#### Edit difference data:
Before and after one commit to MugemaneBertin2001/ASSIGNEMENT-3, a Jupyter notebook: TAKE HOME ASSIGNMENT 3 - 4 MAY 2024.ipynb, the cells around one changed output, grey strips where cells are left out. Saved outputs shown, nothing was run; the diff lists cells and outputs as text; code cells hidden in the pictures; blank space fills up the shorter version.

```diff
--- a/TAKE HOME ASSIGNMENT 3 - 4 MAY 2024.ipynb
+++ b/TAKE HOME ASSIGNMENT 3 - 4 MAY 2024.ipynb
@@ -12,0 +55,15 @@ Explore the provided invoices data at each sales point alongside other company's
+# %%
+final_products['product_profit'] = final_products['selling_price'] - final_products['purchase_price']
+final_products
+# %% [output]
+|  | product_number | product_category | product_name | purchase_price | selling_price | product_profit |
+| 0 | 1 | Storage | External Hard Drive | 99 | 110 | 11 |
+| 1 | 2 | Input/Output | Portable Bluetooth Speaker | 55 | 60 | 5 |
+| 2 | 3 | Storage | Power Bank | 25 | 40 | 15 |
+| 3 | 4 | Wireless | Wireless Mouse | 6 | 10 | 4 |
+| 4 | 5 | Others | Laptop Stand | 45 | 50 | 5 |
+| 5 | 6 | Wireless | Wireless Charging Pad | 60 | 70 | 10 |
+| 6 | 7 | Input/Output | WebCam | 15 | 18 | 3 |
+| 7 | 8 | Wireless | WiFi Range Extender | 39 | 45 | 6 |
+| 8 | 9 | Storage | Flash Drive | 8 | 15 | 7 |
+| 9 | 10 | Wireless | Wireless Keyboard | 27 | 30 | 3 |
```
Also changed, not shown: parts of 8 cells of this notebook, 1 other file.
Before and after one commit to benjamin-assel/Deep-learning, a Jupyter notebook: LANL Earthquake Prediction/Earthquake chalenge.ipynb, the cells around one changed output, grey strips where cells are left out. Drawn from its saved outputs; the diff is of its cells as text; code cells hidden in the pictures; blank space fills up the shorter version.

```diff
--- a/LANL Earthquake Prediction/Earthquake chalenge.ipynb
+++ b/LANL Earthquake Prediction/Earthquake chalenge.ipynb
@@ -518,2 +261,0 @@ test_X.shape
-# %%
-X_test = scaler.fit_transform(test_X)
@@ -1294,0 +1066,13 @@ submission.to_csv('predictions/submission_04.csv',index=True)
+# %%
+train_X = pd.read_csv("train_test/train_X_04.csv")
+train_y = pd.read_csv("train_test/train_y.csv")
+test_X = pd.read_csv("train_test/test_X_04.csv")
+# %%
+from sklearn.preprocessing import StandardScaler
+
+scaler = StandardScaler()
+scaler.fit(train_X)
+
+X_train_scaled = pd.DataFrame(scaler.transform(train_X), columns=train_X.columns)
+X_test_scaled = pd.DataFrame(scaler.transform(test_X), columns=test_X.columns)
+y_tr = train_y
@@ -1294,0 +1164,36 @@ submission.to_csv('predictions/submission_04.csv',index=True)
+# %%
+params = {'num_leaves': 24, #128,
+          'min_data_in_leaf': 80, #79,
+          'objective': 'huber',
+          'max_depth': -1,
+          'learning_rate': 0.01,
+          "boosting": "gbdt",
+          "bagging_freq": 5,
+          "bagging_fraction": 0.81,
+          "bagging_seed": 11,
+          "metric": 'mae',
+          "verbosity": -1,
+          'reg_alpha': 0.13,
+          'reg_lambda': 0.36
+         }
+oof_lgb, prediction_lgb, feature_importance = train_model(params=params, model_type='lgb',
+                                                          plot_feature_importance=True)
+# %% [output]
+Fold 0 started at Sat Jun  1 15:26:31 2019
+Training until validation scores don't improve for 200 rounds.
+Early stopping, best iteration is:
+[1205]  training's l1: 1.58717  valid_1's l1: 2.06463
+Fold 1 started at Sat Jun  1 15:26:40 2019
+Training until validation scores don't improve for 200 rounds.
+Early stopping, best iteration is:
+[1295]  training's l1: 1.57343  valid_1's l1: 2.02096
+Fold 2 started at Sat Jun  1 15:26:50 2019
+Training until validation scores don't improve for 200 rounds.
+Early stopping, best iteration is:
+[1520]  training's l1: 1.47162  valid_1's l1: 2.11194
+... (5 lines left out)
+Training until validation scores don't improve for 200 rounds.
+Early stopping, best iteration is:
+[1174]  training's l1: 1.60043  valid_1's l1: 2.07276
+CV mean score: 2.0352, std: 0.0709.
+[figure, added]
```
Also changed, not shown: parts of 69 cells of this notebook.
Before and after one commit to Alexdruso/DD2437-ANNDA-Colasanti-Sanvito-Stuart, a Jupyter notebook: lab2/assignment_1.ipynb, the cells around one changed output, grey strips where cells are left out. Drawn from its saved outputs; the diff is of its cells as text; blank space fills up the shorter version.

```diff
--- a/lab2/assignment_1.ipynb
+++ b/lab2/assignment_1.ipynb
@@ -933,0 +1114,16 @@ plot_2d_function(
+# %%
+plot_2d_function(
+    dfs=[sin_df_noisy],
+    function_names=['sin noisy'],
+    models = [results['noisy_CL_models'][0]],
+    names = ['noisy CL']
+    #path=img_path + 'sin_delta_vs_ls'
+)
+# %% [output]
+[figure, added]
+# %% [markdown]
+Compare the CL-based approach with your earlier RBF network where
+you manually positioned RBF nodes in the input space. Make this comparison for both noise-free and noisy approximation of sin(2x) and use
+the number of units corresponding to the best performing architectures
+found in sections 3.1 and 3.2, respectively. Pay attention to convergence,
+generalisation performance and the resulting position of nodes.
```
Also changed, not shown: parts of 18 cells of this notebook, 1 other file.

#### Exercise prompt:
From the data above, give every line again exactly as it appears.

#### Result for this task:
Before and after one commit to MugemaneBertin2001/ASSIGNEMENT-3, a Jupyter notebook: TAKE HOME ASSIGNMENT 3 - 4 MAY 2024.ipynb, the cells around one changed output, grey strips where cells are left out. Saved outputs shown, nothing was run; the diff lists cells and outputs as text; code cells hidden in the pictures; blank space fills up the shorter version.

```diff
--- a/TAKE HOME ASSIGNMENT 3 - 4 MAY 2024.ipynb
+++ b/TAKE HOME ASSIGNMENT 3 - 4 MAY 2024.ipynb
@@ -12,0 +55,15 @@ Explore the provided invoices data at each sales point alongside other company's
+# %%
+final_products['product_profit'] = final_products['selling_price'] - final_products['purchase_price']
+final_products
+# %% [output]
+|  | product_number | product_category | product_name | purchase_price | selling_price | product_profit |
+| 0 | 1 | Storage | External Hard Drive | 99 | 110 | 11 |
+| 1 | 2 | Input/Output | Portable Bluetooth Speaker | 55 | 60 | 5 |
+| 2 | 3 | Storage | Power Bank | 25 | 40 | 15 |
+| 3 | 4 | Wireless | Wireless Mouse | 6 | 10 | 4 |
+| 4 | 5 | Others | Laptop Stand | 45 | 50 | 5 |
+| 5 | 6 | Wireless | Wireless Charging Pad | 60 | 70 | 10 |
+| 6 | 7 | Input/Output | WebCam | 15 | 18 | 3 |
+| 7 | 8 | Wireless | WiFi Range Extender | 39 | 45 | 6 |
+| 8 | 9 | Storage | Flash Drive | 8 | 15 | 7 |
+| 9 | 10 | Wireless | Wireless Keyboard | 27 | 30 | 3 |
```
Also changed, not shown: parts of 8 cells of this notebook, 1 other file.
Before and after one commit to benjamin-assel/Deep-learning, a Jupyter notebook: LANL Earthquake Prediction/Earthquake chalenge.ipynb, the cells around one changed output, grey strips where cells are left out. Drawn from its saved outputs; the diff is of its cells as text; code cells hidden in the pictures; blank space fills up the shorter version.

```diff
--- a/LANL Earthquake Prediction/Earthquake chalenge.ipynb
+++ b/LANL Earthquake Prediction/Earthquake chalenge.ipynb
@@ -518,2 +261,0 @@ test_X.shape
-# %%
-X_test = scaler.fit_transform(test_X)
@@ -1294,0 +1066,13 @@ submission.to_csv('predictions/submission_04.csv',index=True)
+# %%
+train_X = pd.read_csv("train_test/train_X_04.csv")
+train_y = pd.read_csv("train_test/train_y.csv")
+test_X = pd.read_csv("train_test/test_X_04.csv")
+# %%
+from sklearn.preprocessing import StandardScaler
+
+scaler = StandardScaler()
+scaler.fit(train_X)
+
+X_train_scaled = pd.DataFrame(scaler.transform(train_X), columns=train_X.columns)
+X_test_scaled = pd.DataFrame(scaler.transform(test_X), columns=test_X.columns)
+y_tr = train_y
@@ -1294,0 +1164,36 @@ submission.to_csv('predictions/submission_04.csv',index=True)
+# %%
+params = {'num_leaves': 24, #128,
+          'min_data_in_leaf': 80, #79,
+          'objective': 'huber',
+          'max_depth': -1,
+          'learning_rate': 0.01,
+          "boosting": "gbdt",
+          "bagging_freq": 5,
+          "bagging_fraction": 0.81,
+          "bagging_seed": 11,
+          "metric": 'mae',
+          "verbosity": -1,
+          'reg_alpha': 0.13,
+          'reg_lambda': 0.36
+         }
+oof_lgb, prediction_lgb, feature_importance = train_model(params=params, model_type='lgb',
+                                                          plot_feature_importance=True)
+# %% [output]
+Fold 0 started at Sat Jun  1 15:26:31 2019
+Training until validation scores don't improve for 200 rounds.
+Early stopping, best iteration is:
+[1205]  training's l1: 1.58717  valid_1's l1: 2.06463
+Fold 1 started at Sat Jun  1 15:26:40 2019
+Training until validation scores don't improve for 200 rounds.
+Early stopping, best iteration is:
+[1295]  training's l1: 1.57343  valid_1's l1: 2.02096
+Fold 2 started at Sat Jun  1 15:26:50 2019
+Training until validation scores don't improve for 200 rounds.
+Early stopping, best iteration is:
+[1520]  training's l1: 1.47162  valid_1's l1: 2.11194
+... (5 lines left out)
+Training until validation scores don't improve for 200 rounds.
+Early stopping, best iteration is:
+[1174]  training's l1: 1.60043  valid_1's l1: 2.07276
+CV mean score: 2.0352, std: 0.0709.
+[figure, added]
```
Also changed, not shown: parts of 69 cells of this notebook.
Before and after one commit to Alexdruso/DD2437-ANNDA-Colasanti-Sanvito-Stuart, a Jupyter notebook: lab2/assignment_1.ipynb, the cells around one changed output, grey strips where cells are left out. Drawn from its saved outputs; the diff is of its cells as text; blank space fills up the shorter version.

```diff
--- a/lab2/assignment_1.ipynb
+++ b/lab2/assignment_1.ipynb
@@ -933,0 +1114,16 @@ plot_2d_function(
+# %%
+plot_2d_function(
+    dfs=[sin_df_noisy],
+    function_names=['sin noisy'],
+    models = [results['noisy_CL_models'][0]],
+    names = ['noisy CL']
+    #path=img_path + 'sin_delta_vs_ls'
+)
+# %% [output]
+[figure, added]
+# %% [markdown]
+Compare the CL-based approach with your earlier RBF network where
+you manually positioned RBF nodes in the input space. Make this comparison for both noise-free and noisy approximation of sin(2x) and use
+the number of units corresponding to the best performing architectures
+found in sections 3.1 and 3.2, respectively. Pay attention to convergence,
+generalisation performance and the resulting position of nodes.
```
Also changed, not shown: parts of 18 cells of this notebook, 1 other file.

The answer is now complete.